Joseph and Jeremiah both knew the pressure of burdens too heavy to hold on their own. Their lives show a determined obedience to do that which their God required!

Endurance—that is what God wills.

But how do we endure righteously?

When brought into a “dark place,” Jeremiah says we must quiet ourselves…sit alone and keep silent…put our mouth in the dust...and learn to give our cheek to those who smite us “for [our Creator] doth not afflict willingly nor grieve the children of men” (Lamentations 3:26-33). We can eagerly submit to the One who pities our flesh, to the One Who does not inflict pain for any reason but for our greater good—Who “has compassion according to the multitude of His mercies.” He controls the calendar and the clock and every desire of man! Pain will naturally bring panic! And panic my friend, naturally puts our mouth into motion! Without the command to BE QUIET, I'm afraid we would never hear what our Savior has to say! Humbling ourselves before Him—dwelling within His presence—that is how we righteously endure!

Joseph’s full and free forgiveness to those who wronged him—“ye thought evil against me; but God meant it unto good”—declares that he also chose to believe and act upon the exact truth Jeremiah cited.

“This I call to mind, therefore have I hope. It is the Lord’s mercies that we are not consumed, because his compassions fail not. They are new every morning: great is Thy faithfulness (Lamentations 3:21-23).

Joseph and Jeremiah both experienced the manifestation of such a Redeemer. They were subjected to cruelty, false accusations, and imprisonment, but they never lost their confidence in their God. They believed in His sovereignty and acted upon that belief! They called out to the Lord in their grief and He heard their cries. He drew near to them in the midst of their pain. They believed God was watching over their every move and that He was aware of their reproach! They believed that He would righteously judge their cause!

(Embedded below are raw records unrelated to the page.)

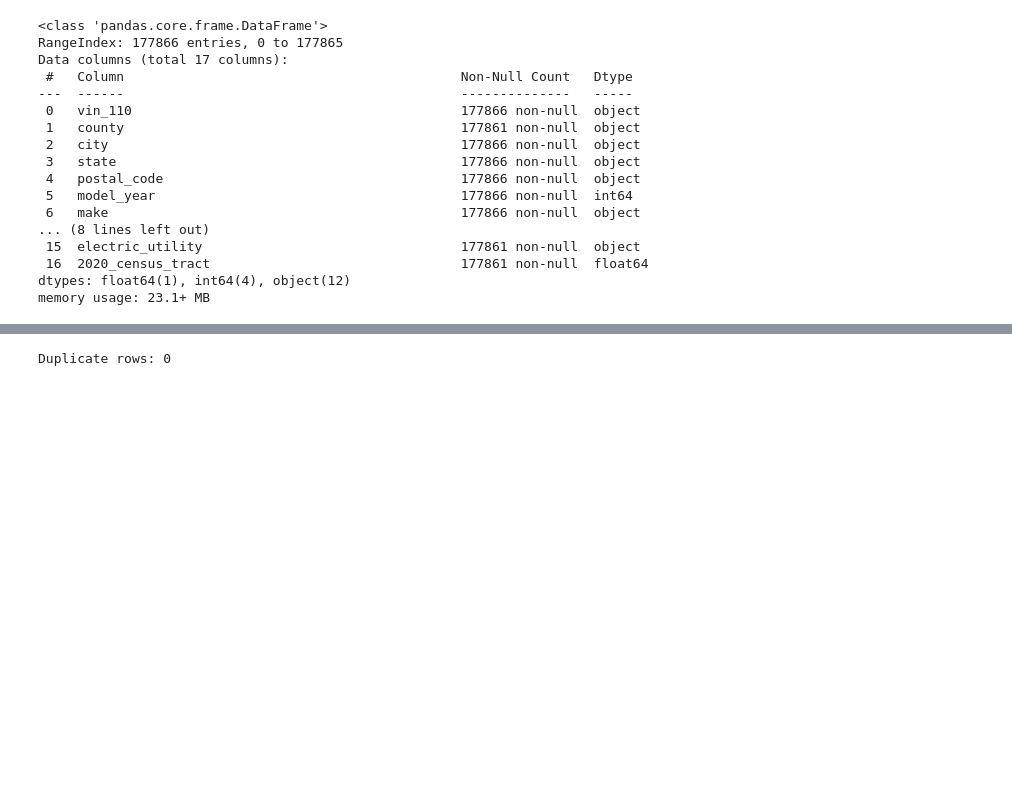
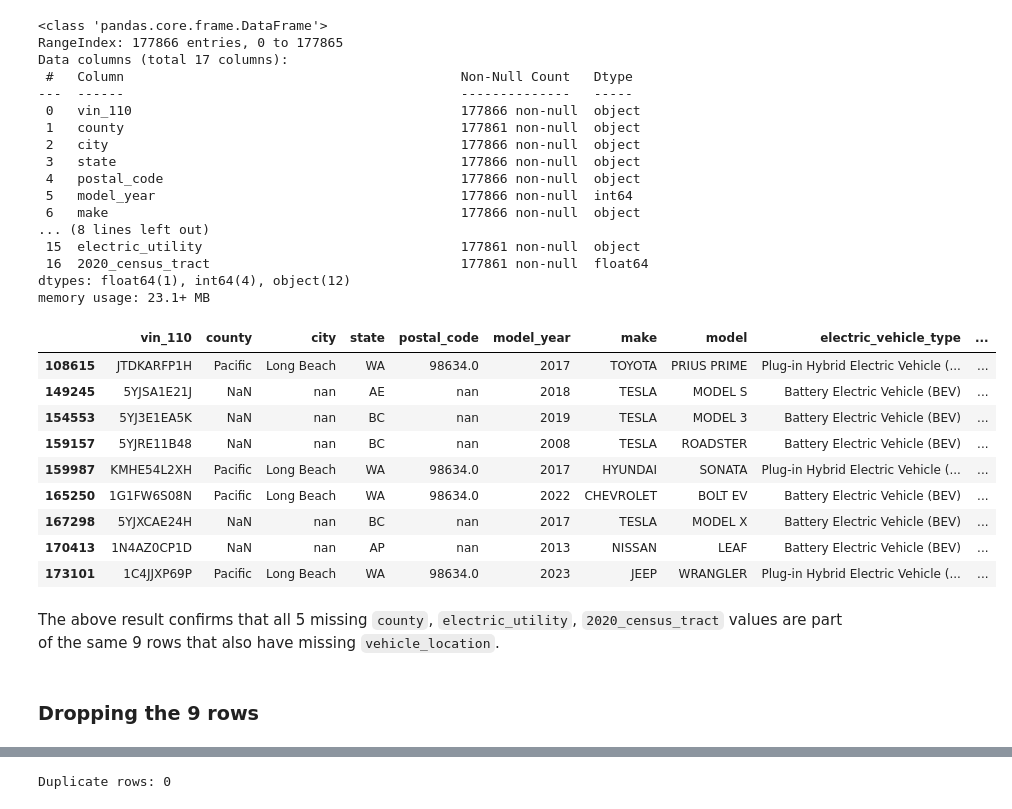
Before and after one commit to sowmyamaddali/ev-market-size-case-study, a Jupyter notebook: notebooks/data_exploration.ipynb, the cells around one changed output, grey strips where cells are left out. Saved outputs shown, nothing was run; the diff lists cells and outputs as text; code cells hidden in the pictures; blank space fills up the shorter version.

```diff
--- a/notebooks/data_exploration.ipynb
+++ b/notebooks/data_exploration.ipynb
@@ -205,3 +205,22 @@ Data columns (total 17 columns):
  16  2020_census_tract                                177861 non-null  float64
 dtypes: float64(1), int64(4), object(12)
 memory usage: 23.1+ MB
+# %%
+# View rows with any missing values except legislative_district
+missing_cols = ['county', 'electric_utility', '2020_census_tract', 'vehicle_location']
+ev_df[ev_df[missing_cols].isnull().any(axis=1)]
+# %% [output]
+|  | vin_110 | county | city | state | postal_code | model_year | make | model | electric_vehicle_type | ... |
+| 108615 | JTDKARFP1H | Pacific | Long Beach | WA | 98634.0 | 2017 | TOYOTA | PRIUS PRIME | Plug-in Hybrid Electric Vehicle (... | ... |
+| 149245 | 5YJSA1E21J | NaN | nan | AE | nan | 2018 | TESLA | MODEL S | Battery Electric Vehicle (BEV) | ... |
+| 154553 | 5YJ3E1EA5K | NaN | nan | BC | nan | 2019 | TESLA | MODEL 3 | Battery Electric Vehicle (BEV) | ... |
+| 159157 | 5YJRE11B48 | NaN | nan | BC | nan | 2008 | TESLA | ROADSTER | Battery Electric Vehicle (BEV) | ... |
+| 159987 | KMHE54L2XH | Pacific | Long Beach | WA | 98634.0 | 2017 | HYUNDAI | SONATA | Plug-in Hybrid Electric Vehicle (... | ... |
+| 165250 | 1G1FW6S08N | Pacific | Long Beach | WA | 98634.0 | 2022 | CHEVROLET | BOLT EV | Battery Electric Vehicle (BEV) | ... |
+| 167298 | 5YJXCAE24H | NaN | nan | BC | nan | 2017 | TESLA | MODEL X | Battery Electric Vehicle (BEV) | ... |
+| 170413 | 1N4AZ0CP1D | NaN | nan | AP | nan | 2013 | NISSAN | LEAF | Battery Electric Vehicle (BEV) | ... |
+| 173101 | 1C4JJXP69P | Pacific | Long Beach | WA | 98634.0 | 2023 | JEEP | WRANGLER | Plug-in Hybrid Electric Vehicle (... | ... |
+# %% [markdown]
+The above result confirms that all 5 missing `county`, `electric_utility`, `2020_census_tract` values are part of the same 9 rows that also have missing `vehicle_location`.
+# %% [markdown]
+### Dropping the 9 rows
```
Also changed, not shown: parts of 1 cell of this notebook.
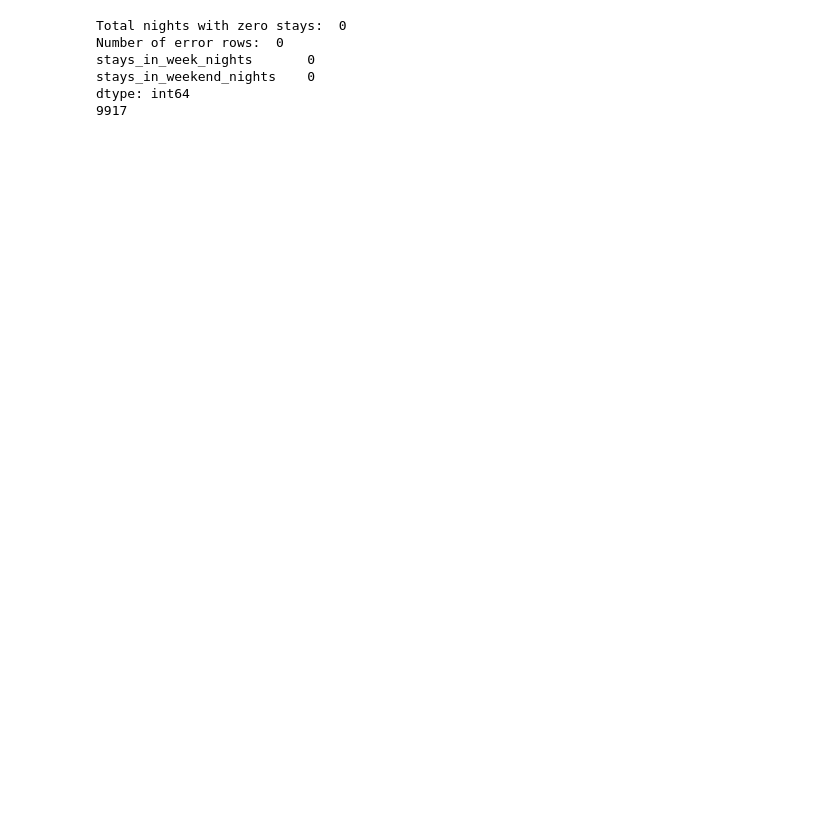
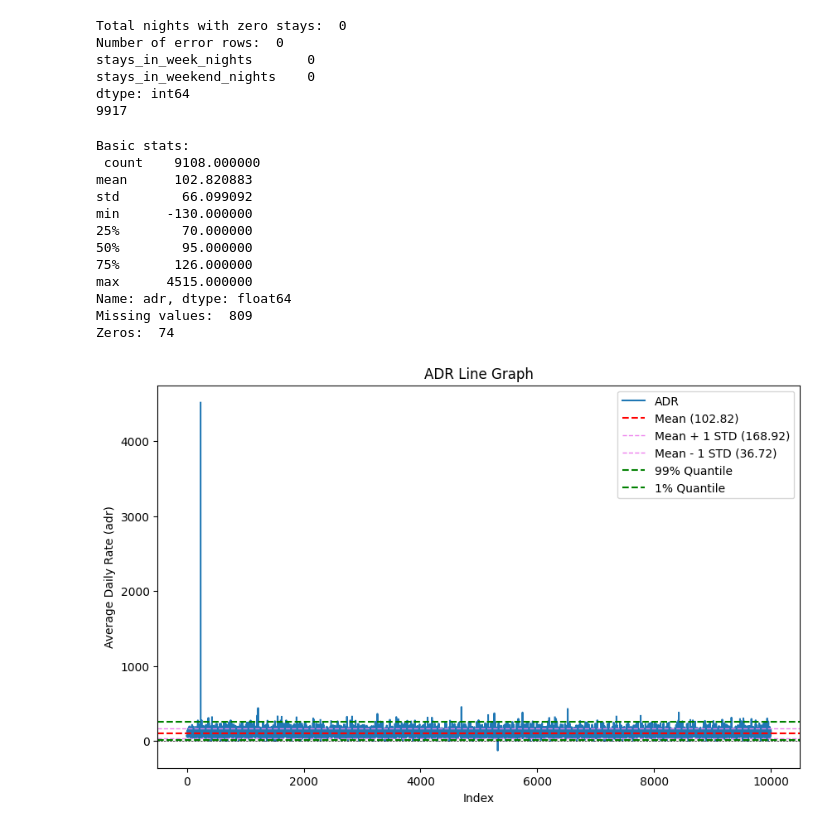
Before and after one commit to Kerolly/data_science_internship, a Jupyter notebook: notebooks/week1_data_exploration.ipynb, the cells around one changed output. Cells and saved outputs as stored; diff of their text form; code cells hidden in the pictures; blank space fills up the shorter version.

```diff
--- a/notebooks/week1_data_exploration.ipynb
+++ b/notebooks/week1_data_exploration.ipynb
@@ -173,3 +162,60 @@ for x in df.index:
     if (df.loc[x, 'stays_in_week_nights'] == 0) and (df.loc[x, 'stays_in_weekend_nights'] == 0) \
         and (df.loc[x, 'is_canceled'] == 0) and (df.loc[x, 'reservation_status'] == 'Check-Out'):
         df.drop(x, inplace=True)
+# %%
+# Create a new column 'room_changed' to indicate if the reserved room type is different from the assigned room type
+# This will be used to analyze if the room type change affects the cancellation rate
+df['room_changed'] = (df['reserved_room_type'] != df['assigned_room_type']).astype(int)
+#df.room_changed
+# %%
+# Analyze the 'adr' column
+
+print('Basic stats: \n', df.adr.describe())  # Get basic statistics of the 'adr' column
+print("Missing values: ", df.adr.isnull().sum())  # Check for missing values in the 'adr' column
+print("Zeros: ", (df.adr == 0).sum())  # Check for zeros in the 'adr' column
+
+# Calculate the mean and std
+adr_mean = df['adr'].mean()
+adr_std = df['adr'].std()
+
+# Calculate the mean, std
+adr_mean_plus_std = adr_mean + adr_std
+adr_mean_minus_std = adr_mean - adr_std
+
+# Create a graph
+plt.figure(figsize=(10, 6))
+plt.plot(df['adr'], label='ADR')
+
+# Add 0 line to the graph
+plt.axhline(0, color='black', linewidth=0.5, linestyle='--')
+
+# Add mean
+plt.axhline(adr_mean, color='red', linestyle='--', label=f'Mean ({adr_mean:.2f})')
+
+# Add std lines
+plt.axhline(adr_mean + adr_std, color='violet', linewidth=1, linestyle='--', label=f'Mean + 1 STD ({adr_mean + adr_std:.2f})')
+plt.axhline(adr_mean - adr_std, color='violet', linewidth=1, linestyle='--', label=f'Mean - 1 STD ({adr_mean - adr_std:.2f})')
+
+# Add quantiles
+plt.axhline(df['adr'].quantile(0.99), color='green', linestyle='--', label='99% Quantile')
+plt.axhline(df['adr'].quantile(0.01), color='green', linestyle='--', label='1% Quantile')
+
+plt.xlabel('Index')
+plt.ylabel('Average Daily Rate (adr)')
+plt.title('ADR Line Graph')
+plt.legend()
+plt.show()
+# %% [output]
+Basic stats:
+ count    9108.000000
+mean      102.820883
+std        66.099092
+min      -130.000000
+25%        70.000000
+50%        95.000000
+75%       126.000000
+max      4515.000000
+Name: adr, dtype: float64
+Missing values:  809
+Zeros:  74
+[figure, added]
```
Also changed, not shown: parts of 26 cells of this notebook, 3 other files.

When God lays any trouble upon you, silent yourself before Him! Take time to search His word! Be determined to learn of Him—don't assume you know His will or His character without careful study of the Scriptures! He will teach you how to think—His thoughts are opposite your natural inclinations. And He will show you what to pray. Scripture is the perfect petition to take before His throne. He will give you all you need.

To panic, to despair, to seek for sorrow’s early release is to waste precious time in getting to know your Savior better and it will quench the Spirit’s ability to show you great and mighty things—things which you know not!

Rest, look up, trust in God’s perfect timing (and promised escape) instead—He knows what He is planning to do! Your trouble is a part of that plan! Rejoice in the Savior Who has entrusted to you this specific pain! Bear it well—bear it silently—bear it with belief!

“Until the time that his word came: the word of the Lord tried him” Psalm 105:19